WHAT TO PRODUCE: Your output must reproduce all the records below precisely and contain no pictures.

(Records excerpted from a collection)
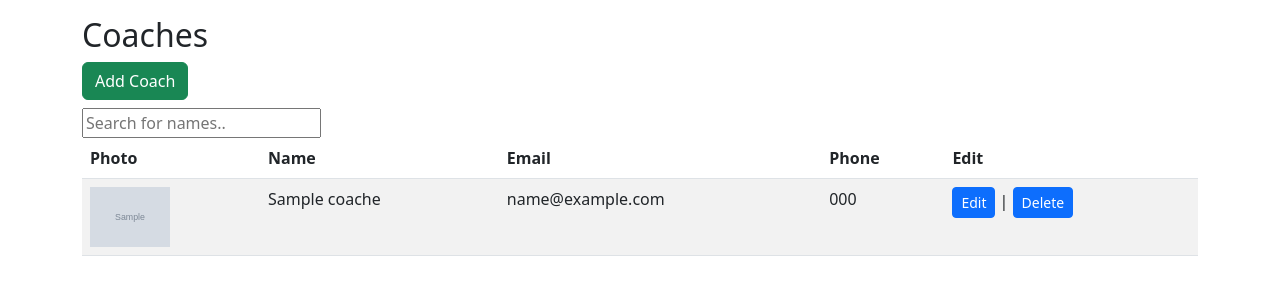
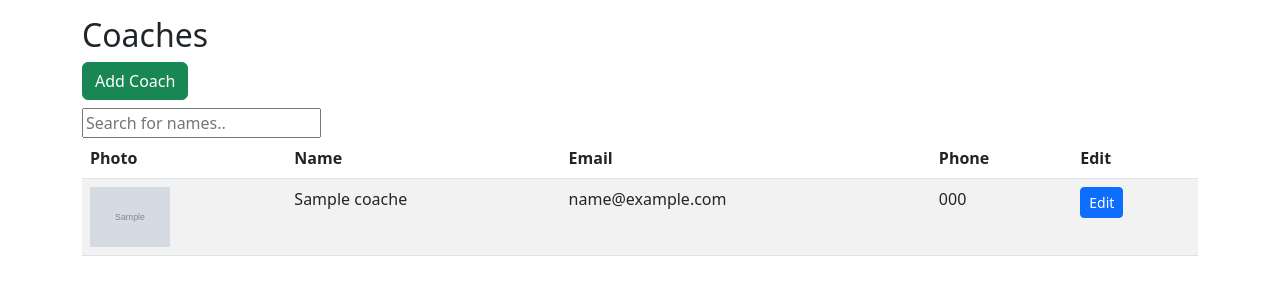
Before and after one commit to alexvazquez2000/baseball, a Flask app: page /coaches in a window 1280 px wide. Shown: the part 56-356 px from the top of the page. Run offline with Flask 3, Linux system fonts and the light colour scheme; tables that the repository leaves empty hold one stand-in row (values such as "Sample post"); grey boxes marked "Sample" are stand-in pictures.

Commit message:
Remove Delete coach feature

```diff
--- a/templates/coaches.html
+++ b/templates/coaches.html
@@ -22,8 +22,7 @@
       <td>{{ coach.email or "" }}</td>
       <td>{{ coach.phone or "" }}</td>
       <td>
-        <a href="{{ url_for('edit_coach', coach_id=coach.id) }}" class="btn btn-sm btn-primary">Edit</a> |
-        <a href="{{ url_for('edit_coach', coach_id=coach.id) }}" class="btn btn-sm btn-primary">Delete</a>
+        <a href="{{ url_for('edit_coach', coach_id=coach.id) }}" class="btn btn-sm btn-primary">Edit</a>
       </td>
     </tr>
     {% else %}
```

YOUR SOLUTION:
Before and after one commit to alexvazquez2000/baseball, a Flask app: page /coaches in a window 1280 px wide. Shown: the part 56-356 px from the top of the page. Run offline with Flask 3, Linux system fonts and the light colour scheme; tables that the repository leaves empty hold one stand-in row (values such as "Sample post"); grey boxes marked "Sample" are stand-in pictures.

Commit message:
Remove Delete coach feature

```diff
--- a/templates/coaches.html
+++ b/templates/coaches.html
@@ -22,8 +22,7 @@
       <td>{{ coach.email or "" }}</td>
       <td>{{ coach.phone or "" }}</td>
       <td>
-        <a href="{{ url_for('edit_coach', coach_id=coach.id) }}" class="btn btn-sm btn-primary">Edit</a> |
-        <a href="{{ url_for('edit_coach', coach_id=coach.id) }}" class="btn btn-sm btn-primary">Delete</a>
+        <a href="{{ url_for('edit_coach', coach_id=coach.id) }}" class="btn btn-sm btn-primary">Edit</a>
       </td>
     </tr>
     {% else %}
```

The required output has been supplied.